Like his Hollywood roles, the strength of the gun lobby is more based on public relations than reality – and that has had a harmful impact on public safety in America.

The individual ownership and largely unregulated sales of guns in America does not strengthen our liberty, as Heston contended, it limits it. We have less freedom when we are a nation armed to the teeth, because we cannot breathe the bracing air of feeling secure on our streets and in our homes.

When a person dies, we think of the best parts of their life.

For Gun Guys, we prefer to remember Charlton Heston as Moses. In that role, he led his people into the Promised Land, instead of into a gun shop.

Don't get me wrong. I don't expect respect from the Gun Guys; that's not their schtick. I guess it just struck me funny to see them bring up the idea of being respectful. And then I had an even funnier thought: What if they thought that was respectful?

Sunday, May 4, 2008


Kids, this is a 1995 Volvo 850 T5-R. It has four doors and many airbags. It is a front-wheel drive family car with a spacious trunk, and it gets about 28 mpg on the highway.
It also has a 240-hp turbocharged 2.3-liter 5-cylinder engine. It has fewer miles and is in much nicer shape than the much despised 1995 Camaro I currently drive, which has a loud but gutless 3.4-liter V6 that only made 160 hp and has never heard the word torque, along with two ridiculously long doors and no interior space. I trust that, by now, it is clear what must be done. The T5-R is located one hour south of me.
Your mission, should you choose to accept it, is to feed me a line that will convince my wife that this is the perfect family car for us. She reads this page regularly, so extreme caution is advised. Good luck to us all.

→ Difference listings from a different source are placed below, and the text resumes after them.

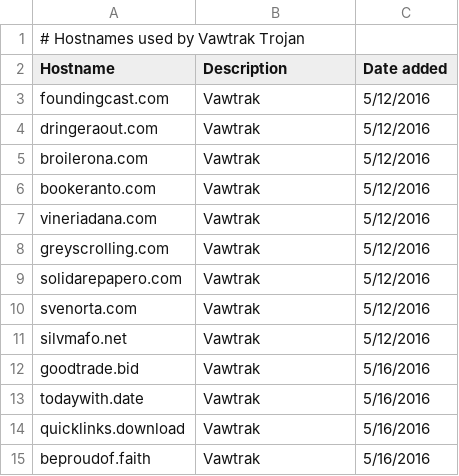
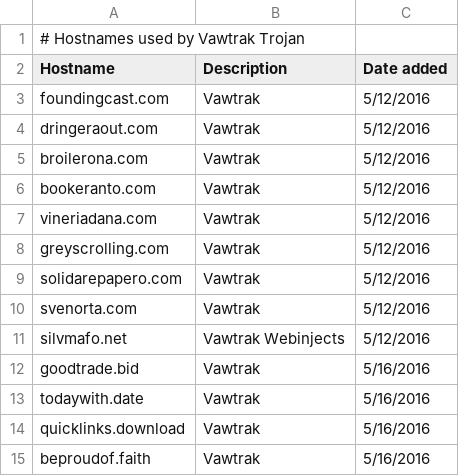
Before and after one commit to smashfruit/indicators, a CSV file: Blogs/Vawtrak Trojan Bank on it Evolving/hostnames.csv, drawn as a sheet; only a part is shown.

Commit message:
Changes
Added url.csv to Vawtrak

Modified other entries as well with more detail.

Corrected Hash tag in FTA-1020 md5.csv

```diff
--- a/Blogs/Vawtrak Trojan Bank on it Evolving/hostnames.csv
+++ b/Blogs/Vawtrak Trojan Bank on it Evolving/hostnames.csv
@@ -10,3 +10,3 @@ solidarepapero.com,Vawtrak,5/12/2016
 svenorta.com,Vawtrak,5/12/2016
-silvmafo.net,Vawtrak,5/12/2016
+silvmafo.net,Vawtrak Webinjects,5/12/2016
 goodtrade.bid,Vawtrak,5/16/2016
```
Also changed, not shown: FTA-1020/hashes.csv, master-hostnames.csv, 1 other file.
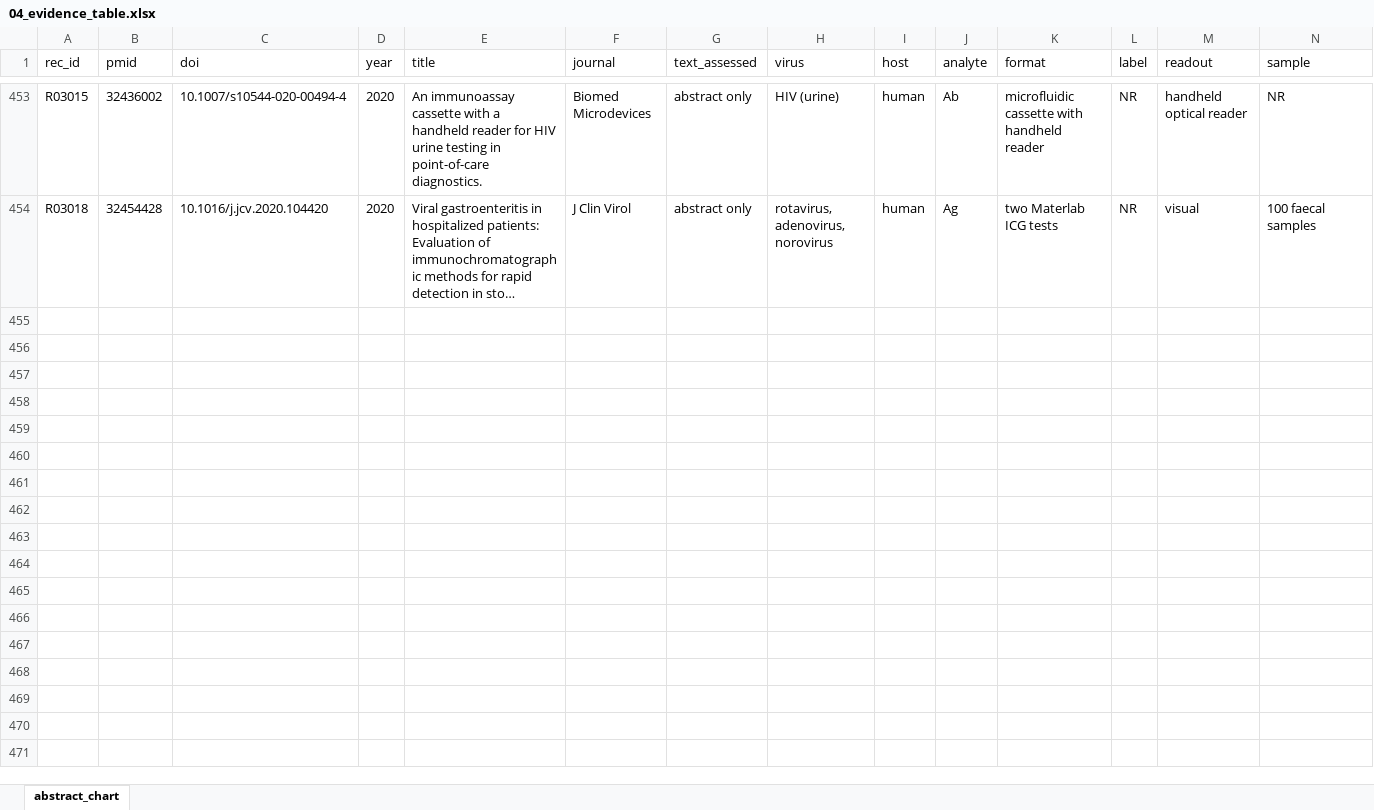
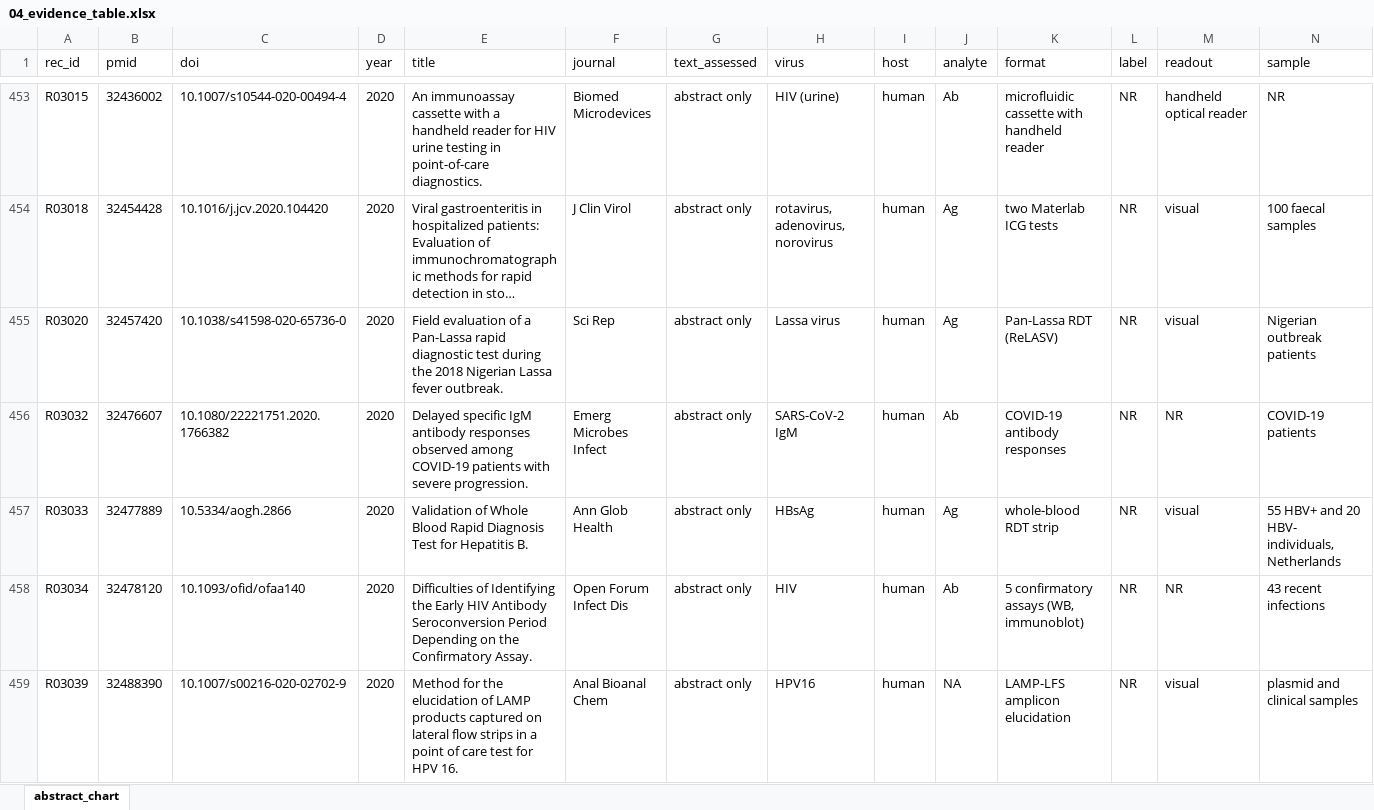
Before and after one commit to nazaninkhazali/R_train, an Excel workbook: lfa-review/04_evidence_table.xlsx, sheet abstract_chart, drawn as a sheet; only a part is shown, gaps mark what is left out; long unchanged cells end in …; values as stored, in another font and other column widths than the file's, no borders; rows hold the shown columns only; the diff covers the shown part only; the diff names each change by its address in the sheet, - before the commit and + after, or states it on an @@ line.

```diff
--- a/lfa-review/04_evidence_table.xlsx (sheet abstract_chart)
+++ b/lfa-review/04_evidence_table.xlsx (sheet abstract_chart)
+row 455: R03020 | 32457420 | 10.1038/s41598-020-65736-0 | 2020 | Field evaluation of a Pan-Lassa rapid diagnostic test during the 2018 Nigerian Lassa fever outbreak. | Sci Rep | abstract only | Lassa virus | human | Ag | Pan-Lassa RDT (ReLASV) | NR | visual | Nigerian outbreak patients
+row 456: R03032 | 32476607 | 10.1080/22221751.2020.1766382 | 2020 | Delayed specific IgM antibody responses observed among COVID-19 patients with severe progression. | Emerg Microbes Infect | abstract only | SARS-CoV-2 IgM | human | Ab | COVID-19 antibody responses | NR | NR | COVID-19 patients
+row 457: R03033 | 32477889 | 10.5334/aogh.2866 | 2020 | Validation of Whole Blood Rapid Diagnosis Test for Hepatitis B. | Ann Glob Health | abstract only | HBsAg | human | Ag | whole-blood RDT strip | NR | visual | 55 HBV+ and 20 HBV- individuals, Netherlands
+row 458: R03034 | 32478120 | 10.1093/ofid/ofaa140 | 2020 | Difficulties of Identifying the Early HIV Antibody Seroconversion Period Depending on the Confirmatory Assay. | Open Forum Infect Dis | abstract only | HIV | human | Ab | 5 confirmatory assays (WB, immunoblot) | NR | NR | 43 recent infections
+row 459: R03039 | 32488390 | 10.1007/s00216-020-02702-9 | 2020 | Method for the elucidation of LAMP products captured on lateral flow strips in a point of care test for HPV 16. | Anal Bioanal Chem | abstract only | HPV16 | human | NA | LAMP-LFS amplicon elucidation | NR | visual | plasmid and clinical samples
```
Also changed, not shown: 46 added rows elsewhere in this sheet, 1 other file.
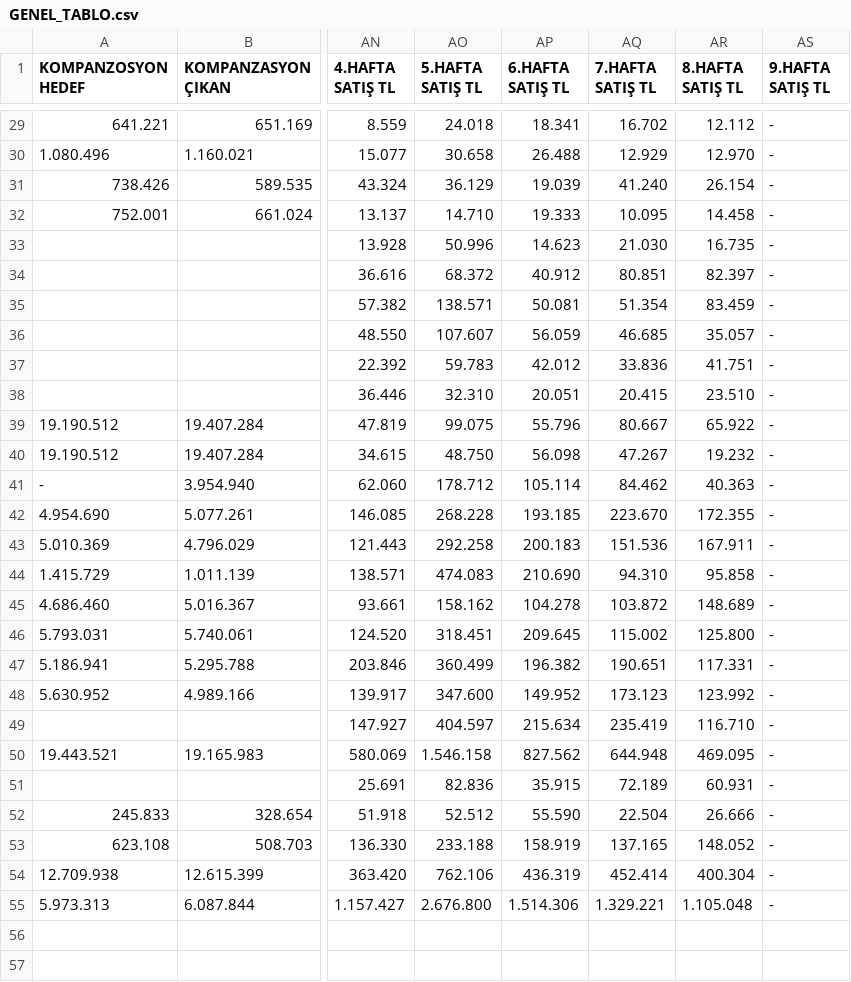
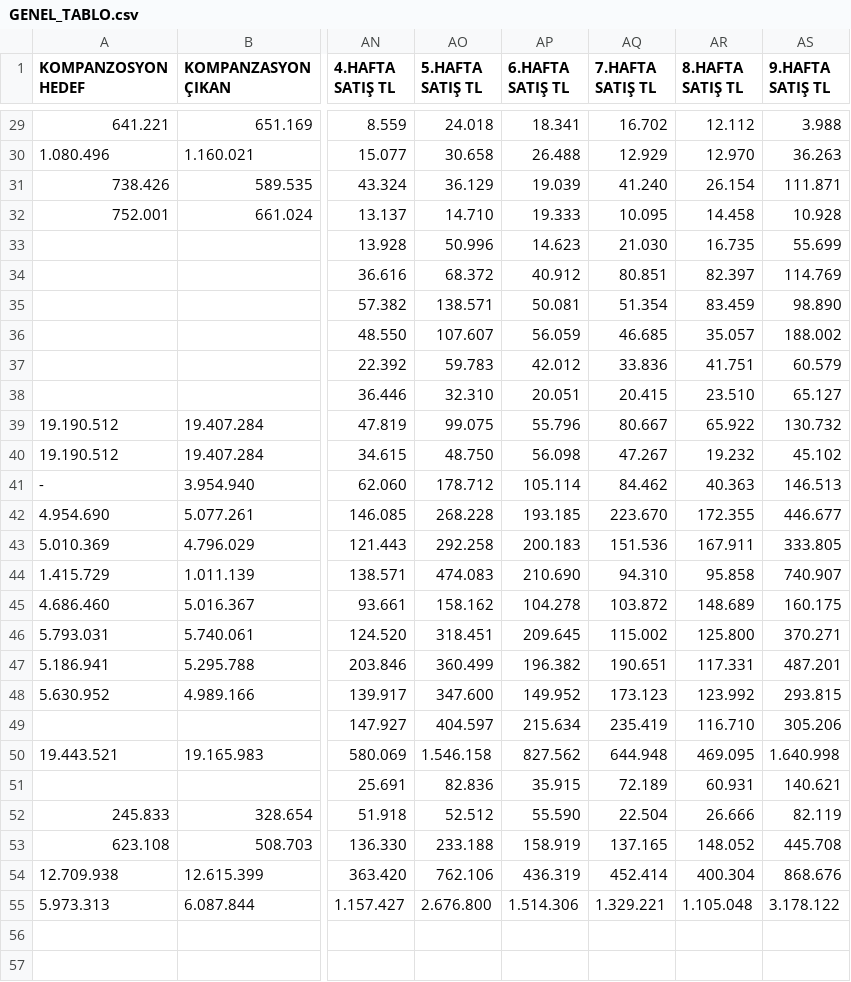
Before and after one commit to yilmazusta28/aslan.samsun.portal, a CSV file: GENEL_TABLO.csv, drawn as a sheet; only a part is shown, gaps mark what is left out; the diff covers the shown part only; the diff names each change by its address in the sheet, - before the commit and + after, or states it on an @@ line.

```diff
--- a/GENEL_TABLO.csv
+++ b/GENEL_TABLO.csv
-AS29 (9.HAFTA SATIŞ TL): -
+AS29 (9.HAFTA SATIŞ TL): 3.988
-AS30 (9.HAFTA SATIŞ TL): -
+AS30 (9.HAFTA SATIŞ TL): 36.263
-AS31 (9.HAFTA SATIŞ TL): -
+AS31 (9.HAFTA SATIŞ TL): 111.871
-AS32 (9.HAFTA SATIŞ TL): -
+AS32 (9.HAFTA SATIŞ TL): 10.928
-AS33 (9.HAFTA SATIŞ TL): -
+AS33 (9.HAFTA SATIŞ TL): 55.699
-AS34 (9.HAFTA SATIŞ TL): -
+AS34 (9.HAFTA SATIŞ TL): 114.769
-AS35 (9.HAFTA SATIŞ TL): -
+AS35 (9.HAFTA SATIŞ TL): 98.890
-AS36 (9.HAFTA SATIŞ TL): -
+AS36 (9.HAFTA SATIŞ TL): 188.002
-AS37 (9.HAFTA SATIŞ TL): -
+AS37 (9.HAFTA SATIŞ TL): 60.579
-AS38 (9.HAFTA SATIŞ TL): -
+AS38 (9.HAFTA SATIŞ TL): 65.127
-AS39 (9.HAFTA SATIŞ TL): -
+AS39 (9.HAFTA SATIŞ TL): 130.732
-AS40 (9.HAFTA SATIŞ TL): -
+AS40 (9.HAFTA SATIŞ TL): 45.102
-AS41 (9.HAFTA SATIŞ TL): -
+AS41 (9.HAFTA SATIŞ TL): 146.513
-AS42 (9.HAFTA SATIŞ TL): -
+AS42 (9.HAFTA SATIŞ TL): 446.677
-AS43 (9.HAFTA SATIŞ TL): -
+AS43 (9.HAFTA SATIŞ TL): 333.805
-AS44 (9.HAFTA SATIŞ TL): -
+AS44 (9.HAFTA SATIŞ TL): 740.907
-AS45 (9.HAFTA SATIŞ TL): -
+AS45 (9.HAFTA SATIŞ TL): 160.175
-AS46 (9.HAFTA SATIŞ TL): -
+AS46 (9.HAFTA SATIŞ TL): 370.271
-AS47 (9.HAFTA SATIŞ TL): -
+AS47 (9.HAFTA SATIŞ TL): 487.201
-AS48 (9.HAFTA SATIŞ TL): -
+AS48 (9.HAFTA SATIŞ TL): 293.815
-AS49 (9.HAFTA SATIŞ TL): -
+AS49 (9.HAFTA SATIŞ TL): 305.206
-AS50 (9.HAFTA SATIŞ TL): -
+AS50 (9.HAFTA SATIŞ TL): 1.640.998
-AS51 (9.HAFTA SATIŞ TL): -
+AS51 (9.HAFTA SATIŞ TL): 140.621
-AS52 (9.HAFTA SATIŞ TL): -
+AS52 (9.HAFTA SATIŞ TL): 82.119
-AS53 (9.HAFTA SATIŞ TL): -
+AS53 (9.HAFTA SATIŞ TL): 445.708
-AS54 (9.HAFTA SATIŞ TL): -
+AS54 (9.HAFTA SATIŞ TL): 868.676
-AS55 (9.HAFTA SATIŞ TL): -
+AS55 (9.HAFTA SATIŞ TL): 3.178.122
```
Also changed, not shown: 27 edited cells elsewhere in this file, 1 other file.
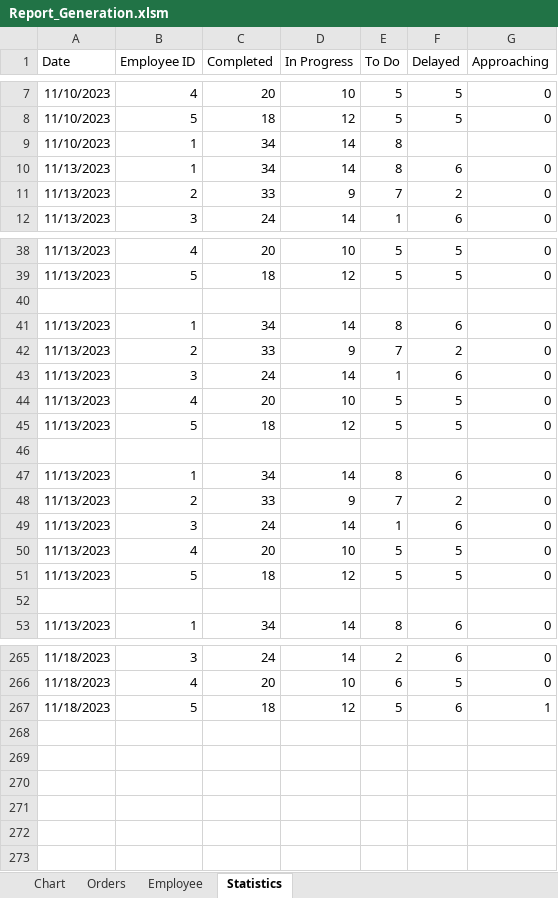
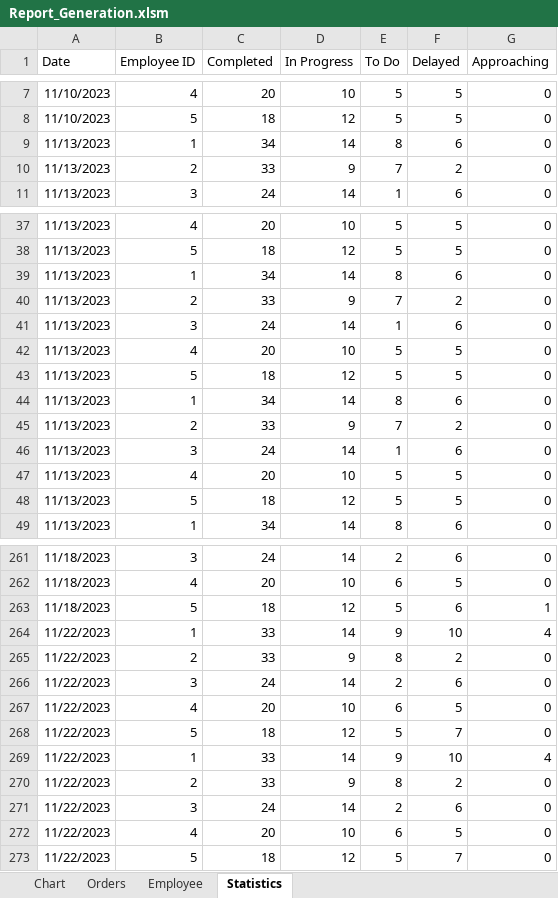
Before and after one commit to pkrupa99/SalesReport, an Excel workbook: Report_Generation.xlsm, sheet Statistics, drawn as a sheet; only a part is shown, gaps mark what is left out; values as stored, in another font and other column widths than the file's, no borders; removed rows and columns are numbered as before the commit, all else as after; the diff names each change by its address in the sheet, - before the commit and + after, or states it on an @@ line.

Commit message:
update xlsm file

```diff
--- a/Report_Generation.xlsm (sheet Statistics)
+++ b/Report_Generation.xlsm (sheet Statistics)
-row 9: 11/10/2023 | 1 | 34 | 14 | 8
-row 40: (empty)
-row 46: (empty)
-row 52: (empty)
+row 264: 11/22/2023 | 1 | 33 | 14 | 9 | 10 | 4
+row 265: 11/22/2023 | 2 | 33 | 9 | 8 | 2 | 0
+row 266: 11/22/2023 | 3 | 24 | 14 | 2 | 6 | 0
+row 267: 11/22/2023 | 4 | 20 | 10 | 6 | 5 | 0
+row 268: 11/22/2023 | 5 | 18 | 12 | 5 | 7 | 0
+row 269: 11/22/2023 | 1 | 33 | 14 | 9 | 10 | 4
+row 270: 11/22/2023 | 2 | 33 | 9 | 8 | 2 | 0
+row 271: 11/22/2023 | 3 | 24 | 14 | 2 | 6 | 0
+row 272: 11/22/2023 | 4 | 20 | 10 | 6 | 5 | 0
+row 273: 11/22/2023 | 5 | 18 | 12 | 5 | 7 | 0
```
Also changed, not shown: charts or pictures.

Friday, May 2, 2008

Will Iron Man Be the Best . . . .

. . . . super hero movie of all time?
Signs point to yes. Every geek I know is itching to see this film. Perhaps more importantly, National Public Radio reviewed it this morning . . . . . and they hated it. This is a very good sign.
Specifically, the reviewer said the film is fractured by the many sides of Tony Stark. He's the charming billionaire, but he's also the grim captive of jihadists and then the all-powerful do-gooder.
Spoken by a guy who never liked the character of Iron Man in the first place, buddy. I mean, I'm no botanist over here, but I would have thought that it was kind of important to show Tony Stark with a multi-faceted personality, with some of the facets conflicting with others. That's kind of the point, genius.
As a matter of fact, maybe you've heard of other characters written in a similar way--Dr. Bruce Banner, for instance, or Clark Kent, or Peter Parker? Bruce Wayne? They all have somewhat fragmented personalities because they are--and this is sort of a central part of the superhero genre, so pay attention--people who lead two or more completely separate lives. Generally, they have their super hero personas, and then they have their "secret identities." It's a little like violence in a gangster movie--you don't have to like it, but I expect it.

Down in Flames

Another thing that works for wives, but not for husbands:

"I got your note today. I love you, too. And guess what? You're going to get so lucky tonight."

"You mean I get to sleep?"

That's the best of both worlds: funny and painful.